What you will do →
Could you give the data below again exactly, apart from the pictures?

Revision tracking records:
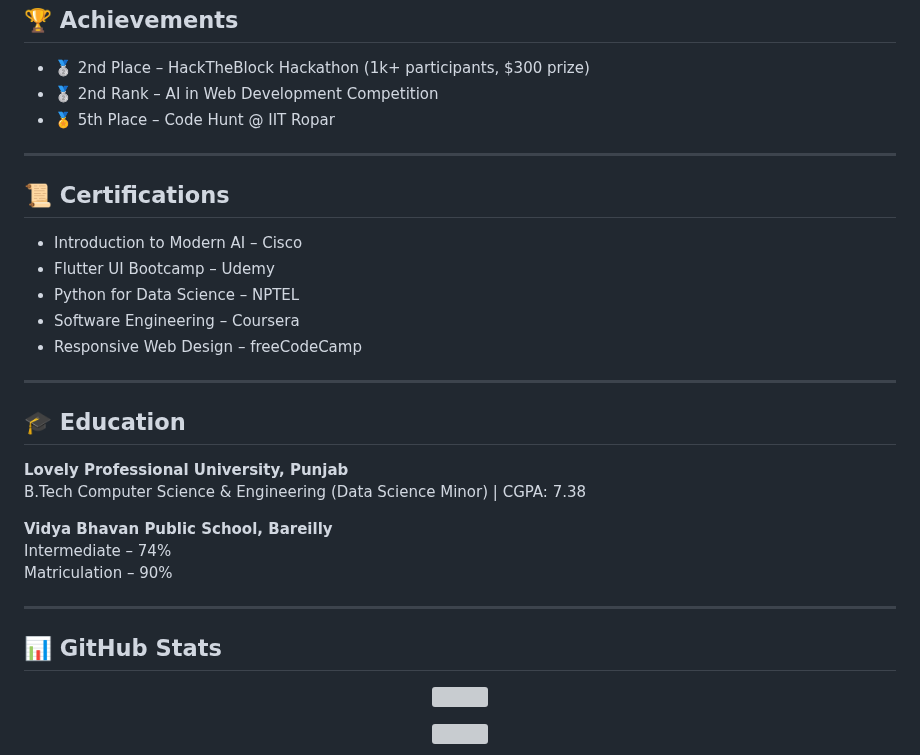
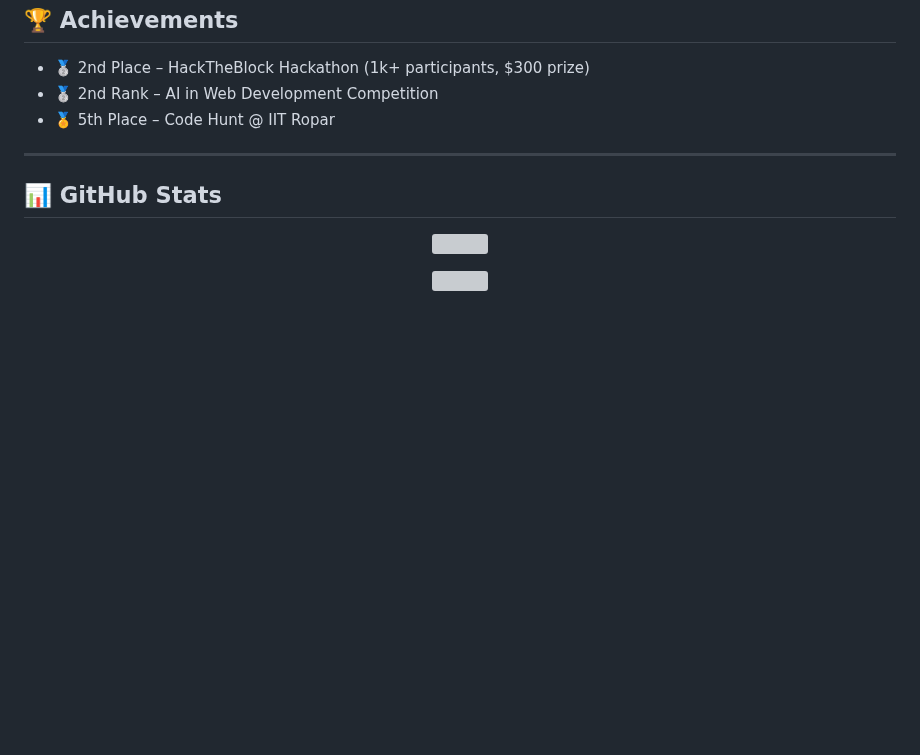
Before and after one commit to ajaygangwar945/ajaygangwar945, a Markdown page: README.md, the part around one of its changes. GitHub-like rendering; blank space fills up the shorter version; grey boxes are pictures that could not be loaded.

```diff
--- a/README.md
+++ b/README.md
@@ -113,25 +110,6 @@ From environmental intelligence tools to AI-based personal safety devices, I lov
 
 ---
 
-## 📜 Certifications
-- Introduction to Modern AI – Cisco
-- Flutter UI Bootcamp – Udemy
-- Python for Data Science – NPTEL
-- Software Engineering – Coursera
-- Responsive Web Design – freeCodeCamp
-
----
-
-## 🎓 Education
-**Lovely Professional University, Punjab**
-B.Tech Computer Science & Engineering (Data Science Minor) | CGPA: 7.38
-
-**Vidya Bhavan Public School, Bareilly**
-Intermediate – 74%
-Matriculation – 90%
-
----
-
 ## 📊 GitHub Stats
 
 <p align="center">
```
Also changed, not shown: other parts of README.md (+2 -5 lines).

Task response →
Before and after one commit to ajaygangwar945/ajaygangwar945, a Markdown page: README.md, the part around one of its changes. GitHub-like rendering; blank space fills up the shorter version; grey boxes are pictures that could not be loaded.

```diff
--- a/README.md
+++ b/README.md
@@ -113,25 +110,6 @@ From environmental intelligence tools to AI-based personal safety devices, I lov
 
 ---
 
-## 📜 Certifications
-- Introduction to Modern AI – Cisco
-- Flutter UI Bootcamp – Udemy
-- Python for Data Science – NPTEL
-- Software Engineering – Coursera
-- Responsive Web Design – freeCodeCamp
-
----
-
-## 🎓 Education
-**Lovely Professional University, Punjab**
-B.Tech Computer Science & Engineering (Data Science Minor) | CGPA: 7.38
-
-**Vidya Bhavan Public School, Bareilly**
-Intermediate – 74%
-Matriculation – 90%
-
----
-
 ## 📊 GitHub Stats
 
 <p align="center">
```
Also changed, not shown: other parts of README.md (+2 -5 lines).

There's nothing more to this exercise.